group attacks and the way organizations can respond to improve security defenses.
Eddie Schwartz is currently the chief security officer at RSA, The Security Division of EMC Corp. He was appointed last January following RSA’s acquisition of NetWitness.
- Data security breach avoidance also involves the end user: In August, Catalin Cosoi,
head of the online threats lab at Romanian antivirus vendor BitDefender, talked about the
increasing number of targeted
attacks and social engineering attack tactics that security technology often fails to protect
against. Cosoi believes ISPs need to be forced or empowered though legislation to protect users and
block infected machines. The automated tools behind most phishing attacks are becoming more
sophisticated, enabling less savvy cybercriminals to better focus their attacks, Cosoi said. In
addition, determined cybercriminals can easily tap into social networks and other freely available
information to conduct a spear phishing campaign against specific employees at a targeted
organization, Cosoi said. At least part of the answer is an ongoing end-user
security awareness training program, according to Rob Cheyne, CEO of Safelight Security
Advisors. A good first step is a risk assessment, Cheyne said in an interview conducted in
Catalin Cosoi heads the online threats lab at Romanian antivirus vendor BitDefender. He has been involved in the company’s research and development of new antispam and antiphishing technologies.
- Software security is a key ingredient in data breach avoidance: Microsoft has long made its Security Development Lifecyle freely available to organizations attempting to boost the level of software quality within their development teams. In April, David Ladd of Microsoft’s software security engineering team talked about why many enterprises can easily deploy technical changes, but often struggle with culture changes. Ladd said Microsoft has launched a simplified SDL, which can help even small- and medium-sized organizations implement pieces based on priority. A good entry point to improving software security is to conduct an initial assessment of the state of the processes and technologies in place and understanding the business’ risk tolerance, Ladd said. Leadership is also important, he said, as well as understanding the resources and expertise available within the organization. More mature organizations can begin threat modeling, according to Chris Wysopal, co-founder and CTO of application security vendor Veracode, in another April interview. David Ladd is principal security program manager of Microsoft's SDL Team.

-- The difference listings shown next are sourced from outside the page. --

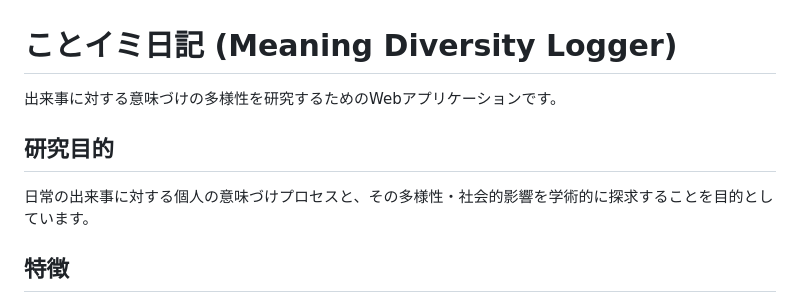
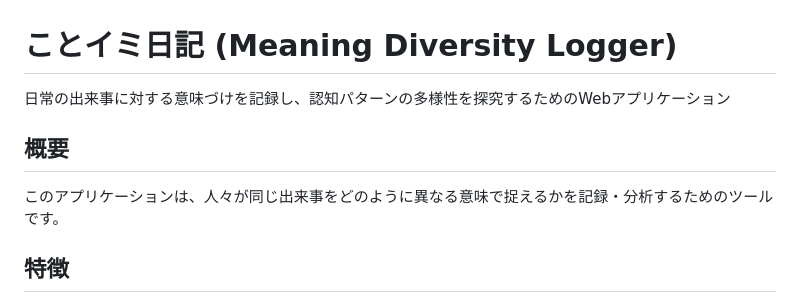
Before and after one commit to furukawa1020/imizuke, a Markdown page: README.md, the part around the change. Drawn GitHub-style.

Commit message:
docs: READMEの概要を更新し、アプリケーションの目的を明確化

```diff
--- a/README.md
+++ b/README.md
@@ -1,10 +1,10 @@
 # ことイミ日記 (Meaning Diversity Logger)
 
-出来事に対する意味づけの多様性を研究するためのWebアプリケーションです。
+日常の出来事に対する意味づけを記録し、認知パターンの多様性を探究するためのWebアプリケーション
 
-## 研究目的
+## 概要
 
-日常の出来事に対する個人の意味づけプロセスと、その多様性・社会的影響を学術的に探求することを目的としています。
+このアプリケーションは、人々が同じ出来事をどのように異なる意味で捉えるかを記録・分析するためのツールです。
 
 ## 特徴
 
```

He is also part of the University Research Programs group in Microsoft Research.
- Citigroup data security breach highlights necessity of Web application security:
Following the Citigroup
data security breach affecting more than 300,000 customers, Jerimiah Grossman of WhiteHat
Security explained that a simple business
logic flaw was exploited by attackers to steal account data. The insufficient
authorization flaw should have been caught in the code review process, Grossman said.
Jeremiah Grossman, founder and chief technology officer of WhiteHat Security and a founding member of the Web Application Security Consortium (WASC).
- Bonus: Does compliance hinder the creation of innovative security technologies?
Following his short talk at the 2011 RSA Conference on Why Zombies love PCI
(YouTube video), Joshua Corman, then an analyst at the 451 Group and currently director of security
intelligence at Akamai Technologies, joined Paul Judge of
Barracuda Networks in a lively debate on whether
compliance hinders the creation of innovative security technologies. According to Corman,
compliance is forcing organizations to protect custodial data rather than protecting intellectual
property and other corporate secrets. As a result, security vendors create technologies to protect
custodial data, such as Social Security or credit card numbers. Meanwhile, Judge argued that
compliance has stimulated specific security markets, cranking up competition.
Joshua Corman is director of security intelligence at Akamai Technologies. Prior to that he was research director for enterprise security at the 451 Group. Paul Judge is chief research officer at Barracuda Networks. He joined Barracuda following its acquisition of Purewire in October, 2009. Judge was founder and CTO of Purewire.